PROBLEM: Every line holding the word "flex" should be copied from the material.

DATA EXTRACTS:
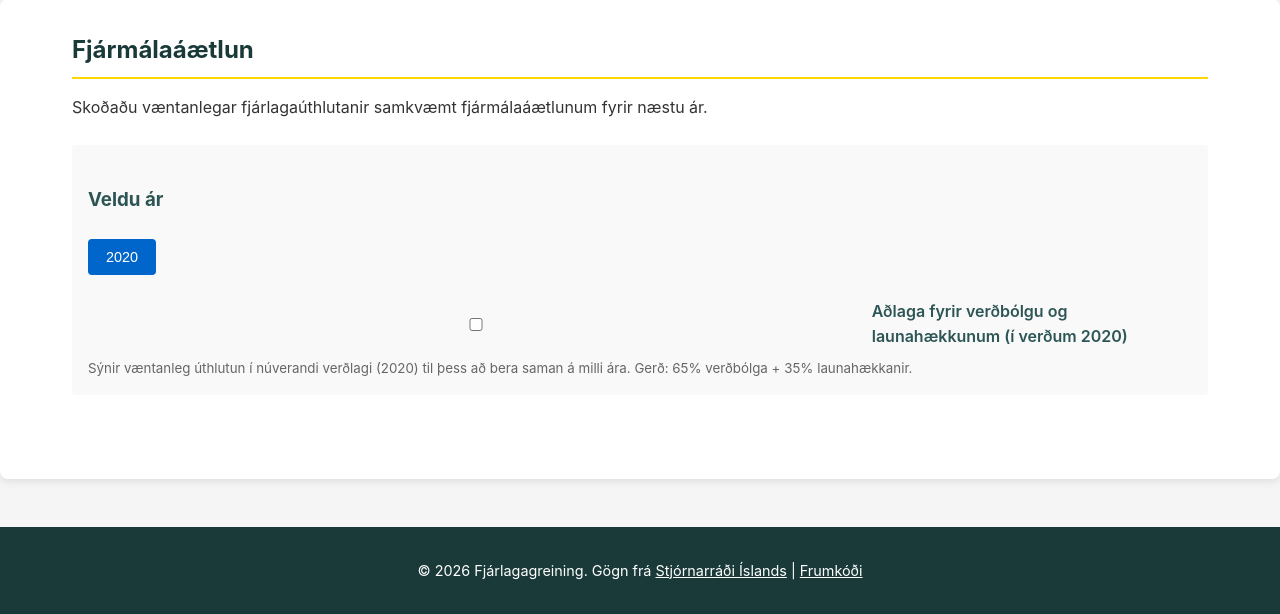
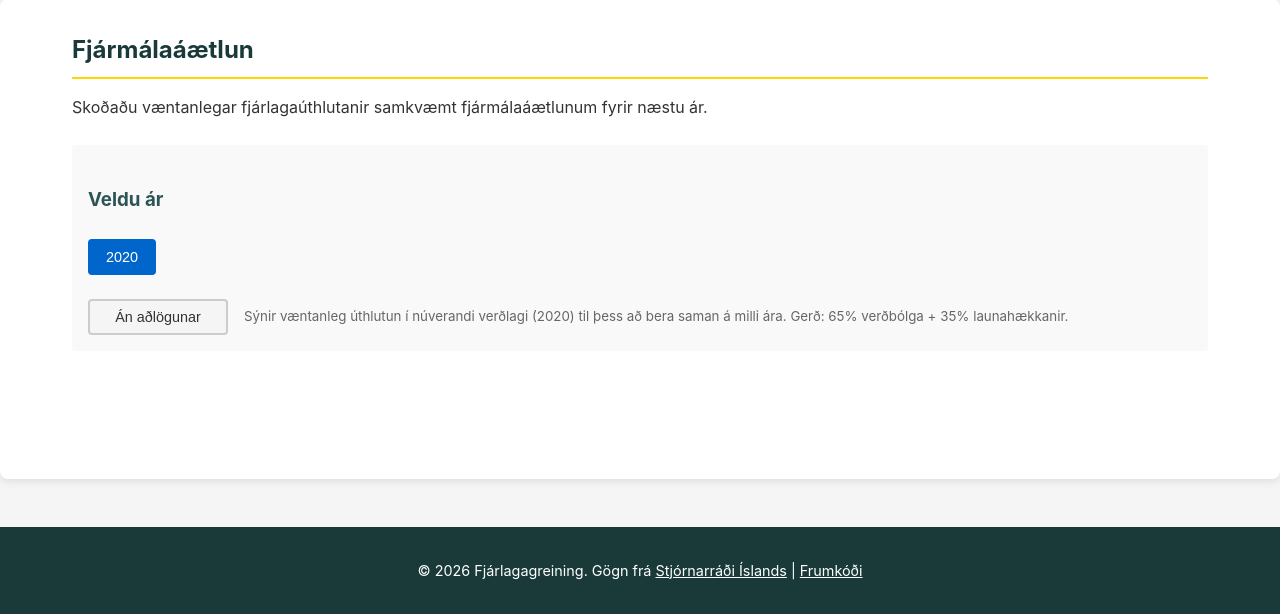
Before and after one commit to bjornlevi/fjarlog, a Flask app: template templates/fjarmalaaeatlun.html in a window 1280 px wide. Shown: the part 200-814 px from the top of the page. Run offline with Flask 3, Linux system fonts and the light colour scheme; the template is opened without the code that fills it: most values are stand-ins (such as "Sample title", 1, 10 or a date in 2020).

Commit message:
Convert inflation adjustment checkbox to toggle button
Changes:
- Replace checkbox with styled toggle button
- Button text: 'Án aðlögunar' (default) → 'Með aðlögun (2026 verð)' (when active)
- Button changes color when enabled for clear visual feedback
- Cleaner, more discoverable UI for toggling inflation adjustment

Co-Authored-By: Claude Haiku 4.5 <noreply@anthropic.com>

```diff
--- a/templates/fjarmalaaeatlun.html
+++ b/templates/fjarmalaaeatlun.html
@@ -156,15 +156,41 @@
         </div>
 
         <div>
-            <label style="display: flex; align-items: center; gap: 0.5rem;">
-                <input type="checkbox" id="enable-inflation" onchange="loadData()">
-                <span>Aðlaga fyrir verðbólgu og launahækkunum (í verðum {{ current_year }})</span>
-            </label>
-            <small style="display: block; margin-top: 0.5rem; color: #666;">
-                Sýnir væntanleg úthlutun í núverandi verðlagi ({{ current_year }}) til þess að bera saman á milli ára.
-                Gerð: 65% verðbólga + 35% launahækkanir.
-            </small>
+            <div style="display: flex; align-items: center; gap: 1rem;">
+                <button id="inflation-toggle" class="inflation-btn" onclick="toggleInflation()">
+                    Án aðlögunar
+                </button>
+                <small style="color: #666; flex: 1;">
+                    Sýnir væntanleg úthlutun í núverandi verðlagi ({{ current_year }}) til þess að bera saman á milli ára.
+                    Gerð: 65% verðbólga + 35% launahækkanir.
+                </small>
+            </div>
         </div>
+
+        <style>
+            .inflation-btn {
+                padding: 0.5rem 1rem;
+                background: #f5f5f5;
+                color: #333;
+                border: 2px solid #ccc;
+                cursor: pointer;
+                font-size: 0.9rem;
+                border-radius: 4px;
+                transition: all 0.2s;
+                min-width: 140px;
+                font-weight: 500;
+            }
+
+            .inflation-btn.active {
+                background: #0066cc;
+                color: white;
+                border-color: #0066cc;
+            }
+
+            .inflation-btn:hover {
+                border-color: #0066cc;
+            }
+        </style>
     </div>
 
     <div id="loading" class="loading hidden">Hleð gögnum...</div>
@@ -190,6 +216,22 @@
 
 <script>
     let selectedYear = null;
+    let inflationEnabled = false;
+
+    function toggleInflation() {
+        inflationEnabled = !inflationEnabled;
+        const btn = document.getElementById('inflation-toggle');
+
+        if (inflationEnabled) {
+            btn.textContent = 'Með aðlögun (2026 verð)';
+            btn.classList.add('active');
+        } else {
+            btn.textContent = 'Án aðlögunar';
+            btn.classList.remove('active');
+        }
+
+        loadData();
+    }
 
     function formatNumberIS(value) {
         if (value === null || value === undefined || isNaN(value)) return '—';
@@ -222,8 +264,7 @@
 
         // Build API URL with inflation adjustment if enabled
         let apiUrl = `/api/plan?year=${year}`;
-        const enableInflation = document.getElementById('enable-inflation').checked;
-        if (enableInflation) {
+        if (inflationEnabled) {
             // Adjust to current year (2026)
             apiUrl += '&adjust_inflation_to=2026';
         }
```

RESPONSE:
-            <label style="display: flex; align-items: center; gap: 0.5rem;">
+            <div style="display: flex; align-items: center; gap: 1rem;">
+                <small style="color: #666; flex: 1;">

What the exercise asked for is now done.